The grounds of the Aitre de St. Maclou have been steadily used as burial grounds since Roman times. However, during the Black Death of 1348 when 3/4 of the area’s inhabitants died, the site became a burgeoning cemetery. By the 1520’s more room was needed and in 1533 construction was finished on the East, West and North aboveground ossuary galleries.
The wooden frames of the buildings were ornamented with macabre details: skulls, bones, shovels, pickaxes, cult objects and other reminders of the aitre’s purpose. In 1705 the buildings were emptied and destined to be a school for poor boys. Despite damage from war, revolution and naughty pupils the site stands today and is still a fine arts school.
For curious corpse-seekers looking for remains, there is a mummified cat under glass in the wall near the entrance. The cat was found in the wall and it is assumed that this was a black cat used to ward off all manner of evil.
Know Before You Go

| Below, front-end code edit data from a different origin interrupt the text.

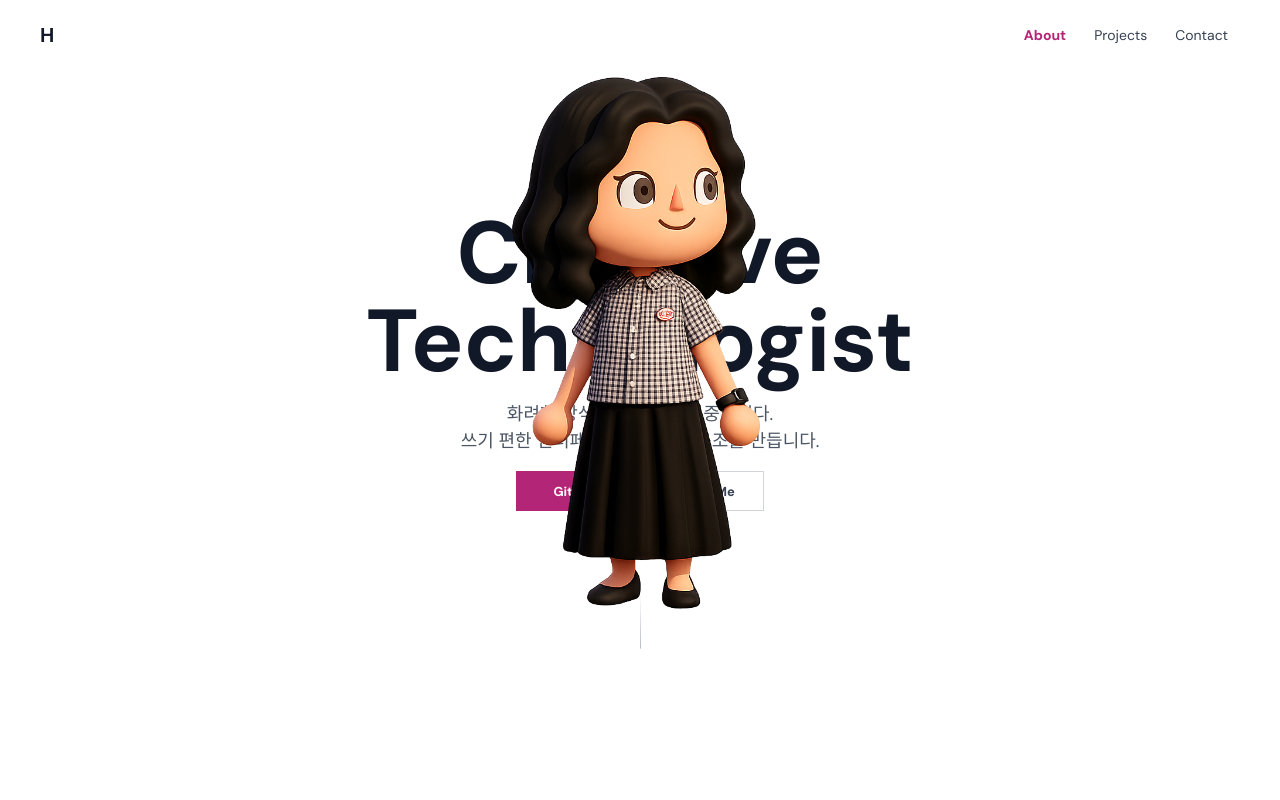
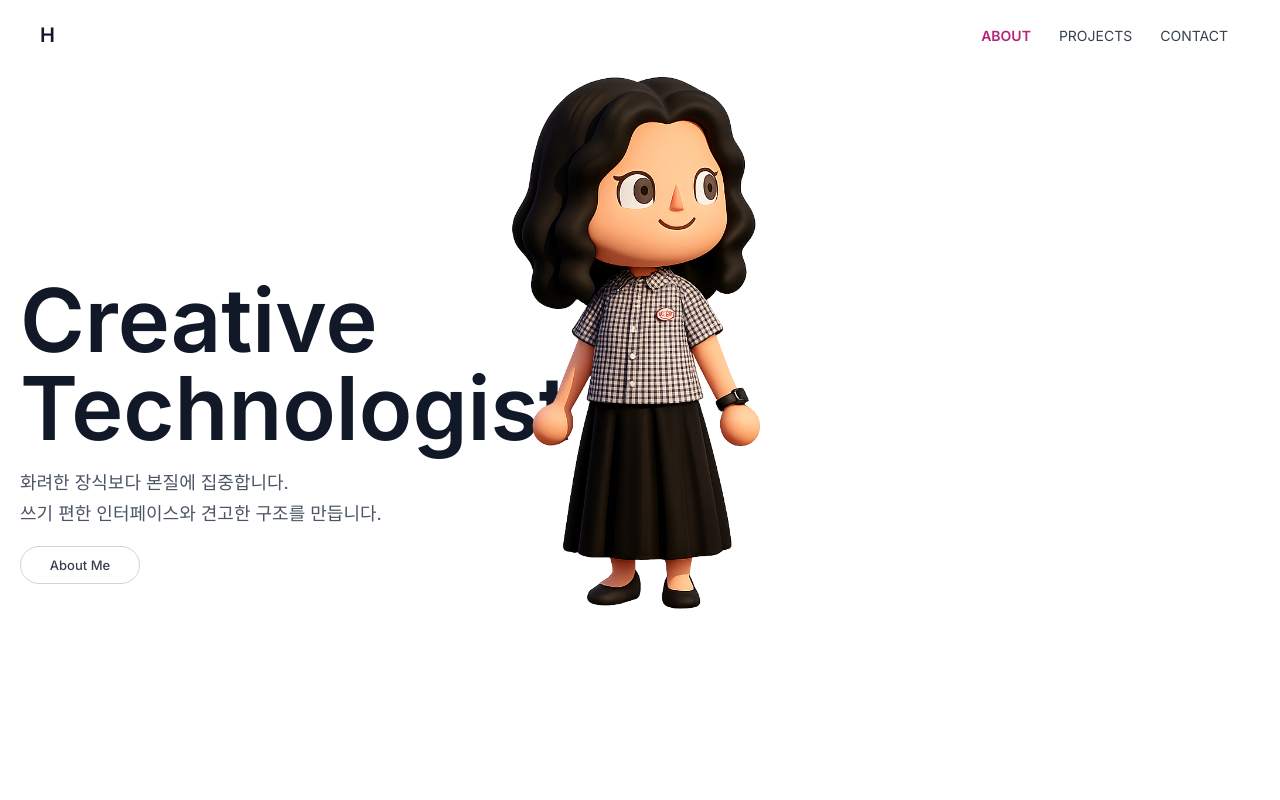
Before and after one commit to hyewon-h/hyewon-h.github.io, a React (Create React App) app: page / in a window 1280 px wide. Shown: the top 800 px of the page. Built offline with nearby package versions, Linux system fonts and the light colour scheme.

Commit message:
Inter 폰트 추가 및 기본 폰트 셋팅 변경

```diff
--- a/src/components/layout/Navigation/index.tsx
+++ b/src/components/layout/Navigation/index.tsx
@@ -2,9 +2,9 @@ import { memo } from "react";
 import * as S from "./style";
 
 export const NAV_ITEMS = [
-  { id: "about", label: "About" },
-  { id: "projects", label: "Projects" },
-  { id: "contact", label: "Contact" },
+  { id: "about", label: "ABOUT" },
+  { id: "projects", label: "PROJECTS" },
+  { id: "contact", label: "CONTACT" },
 ] as const;
 
 interface NavigationProps {
@@ -13,7 +13,11 @@ interface NavigationProps {
   onClose?: () => void;
 }
 
-const Navigation = ({ activeSection, onNavClick, onClose }: NavigationProps) => {
+const Navigation = ({
+  activeSection,
+  onNavClick,
+  onClose,
+}: NavigationProps) => {
   const handleClick = (id: string) => {
     onNavClick(id);
     onClose?.();
--- a/src/components/sections/Hero/index.tsx
+++ b/src/components/sections/Hero/index.tsx
@@ -16,21 +16,18 @@ const Hero = () => {
           <Img src={profile.avatar} alt="프로필 이미지" />
         </S.ProfileImg>
         <S.HeroContent>
-          <S.HeroName
-            dangerouslySetInnerHTML={{ __html: profile.nameEn }}
-            // className="noto-serif"
-          />
+          <S.HeroName dangerouslySetInnerHTML={{ __html: profile.nameEn }} />
           <S.HeroTagline
             dangerouslySetInnerHTML={{ __html: profile.tagline }}
           />
           <S.HeroCTA>
-            <S.CTAButton
+            {/* <S.CTAButton
               href={profile.github}
               target="_blank"
               rel="noopener noreferrer"
             >
               GitHub
-            </S.CTAButton>
+            </S.CTAButton> */}
             <S.CTAButtonOutline
               href="#about"
               onClick={(e) => {
@@ -43,12 +40,12 @@ const Hero = () => {
           </S.HeroCTA>
         </S.HeroContent>
 
-        <S.ScrollIndicator
+        {/* <S.ScrollIndicator
           onClick={handleScrollDown}
           aria-label="아래로 스크롤"
         >
           <S.ScrollLine />
-        </S.ScrollIndicator>
+        </S.ScrollIndicator> */}
       </S.HeroInner>
     </S.HeroSection>
   );
--- a/src/components/sections/Hero/style.ts
+++ b/src/components/sections/Hero/style.ts
@@ -41,10 +41,15 @@ export const HeroContent = styled.div`
   ${mixin.flex({ direction: "column", align: "center" })};
   gap: 16px;
   text-align: center;
+
+  @media ${({ theme }) => theme.media.pc} {
+    align-items: flex-start;
+    text-align: left;
+  }
 `;
 
 export const HeroName = styled.h1`
-  font-weight: 700;
+  font-weight: 600;
   font-size: 40px;
   line-height: 100%;
   color: ${({ theme }) => theme.colors.gray900};
@@ -59,16 +64,17 @@ export const HeroName = styled.h1`
 `;
 
 export const HeroTagline = styled.p`
-  font-size: 15px;
+  font-size: 14px;
   line-height: 150%;
   color: ${({ theme }) => theme.colors.gray600};
 
   @media ${({ theme }) => theme.media.smMax} {
-    font-size: ${mixin.pxToVw("15")};
+    font-size: ${mixin.pxToVw("14")};
   }
 
   @media ${({ theme }) => theme.media.pc} {
     font-size: 18px;
+    line-height: 170%;
   }
 `;
 
@@ -95,12 +101,11 @@ export const HeroCTA = styled.div`
 const baseButton = css`
   ${mixin.flex({ display: "inline-flex", align: "center", justify: "center" })};
   min-width: 120px;
-  height: 40px;
+  height: 38px;
   padding: 0 28px;
+  font-weight: 500;
   font-size: 13px;
-  font-weight: 600;
-  text-decoration: none;
-  cursor: pointer;
+  border-radius: 20px;
   transition: all 0.2s ease;
 `;
 
--- a/src/components/sections/Projects/components/texts/SectionTitle/index.tsx
+++ b/src/components/sections/Projects/components/texts/SectionTitle/index.tsx
@@ -10,9 +10,9 @@ type IProps = {
 
 const SectionTitle = ({ label, title, subTitle, className }: IProps) => (
   <S.TitleWrapper className={className}>
-    <S.Label>{label}</S.Label>
+    {label && <S.Label>{label}</S.Label>}
     <S.Title>{title}</S.Title>
-    <S.SubTitle>{subTitle}</S.SubTitle>
+    {subTitle && <S.SubTitle>{subTitle}</S.SubTitle>}
   </S.TitleWrapper>
 );
 
--- a/src/components/sections/Projects/style.ts
+++ b/src/components/sections/Projects/style.ts
@@ -251,7 +251,7 @@ export const WorkSubList = styled.ul`
       content: "·";
       position: absolute;
       left: 4px;
-      color: ${({ theme }) => theme.colors.primary};
+      color: ${({ theme }) => theme.colors.gray600};
       font-weight: 600;
     }
   }
--- a/src/styles/globalStyles.ts
+++ b/src/styles/globalStyles.ts
@@ -1,7 +1,7 @@
 import { createGlobalStyle } from "styled-components";
 
 export const GlobalStyles = createGlobalStyle`
-  @import url('https://fonts.googleapis.com/css2?family=Instrument+Serif:wght@400;700&family=DM+Sans:wght@400;500;700&family=Noto+Serif:ital,wght@0,400;0,700;1,400;1,700&display=swap');
+  @import url('https://fonts.googleapis.com/css2?family=Inter:wght@400;500;600;700;800&family=Instrument+Serif:wght@400;700&family=DM+Sans:wght@400;500;700&family=Noto+Serif:ital,wght@0,400;0,700;1,400;1,700&display=swap');
 
   /* ------------- reset */
   html,body,div,span,object,iframe,h1,h2,h3,h4,h5,h6,p,blockquote,pre,abbr,address,cite,code,del,dfn,em,img,ins,kbd,q,samp,small,strong,sub,sup,var,b,i,dl,dt,dd,ol,ul,li,
@@ -68,13 +68,16 @@ export const GlobalStyles = createGlobalStyle`
   }
 
   body,input,select,textarea,button {
-    font-family: 'DM Sans', "Pretendard Variable", Pretendard, -apple-system, BlinkMacSystemFont, "Apple SD Gothic Neo", Roboto, "Noto Sans KR", "Segoe UI", "Malgun Gothic", "Apple Color Emoji", "Segoe UI Emoji", "Segoe UI Symbol", sans-serif;
+    font-family: 'Inter', "Pretendard Variable", Pretendard, -apple-system, BlinkMacSystemFont, "Apple SD Gothic Neo", Roboto, "Noto Sans KR", "Segoe UI", "Malgun Gothic", "Apple Color Emoji", "Segoe UI Emoji", "Segoe UI Symbol", sans-serif;
     font-weight: 400;
+  }
+
+  .dm-sans {
+    font-family: 'DM Sans', sans-serif;
   }
 
   .instrument-serif {
     font-family: 'Instrument Serif', serif;
-    font-weight: 400;
   }
 
   .noto-serif {
```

On Rue de Martainville, look for a small archway, not obvious. The archway is number 186 and is signed Aître Saint-Maclou.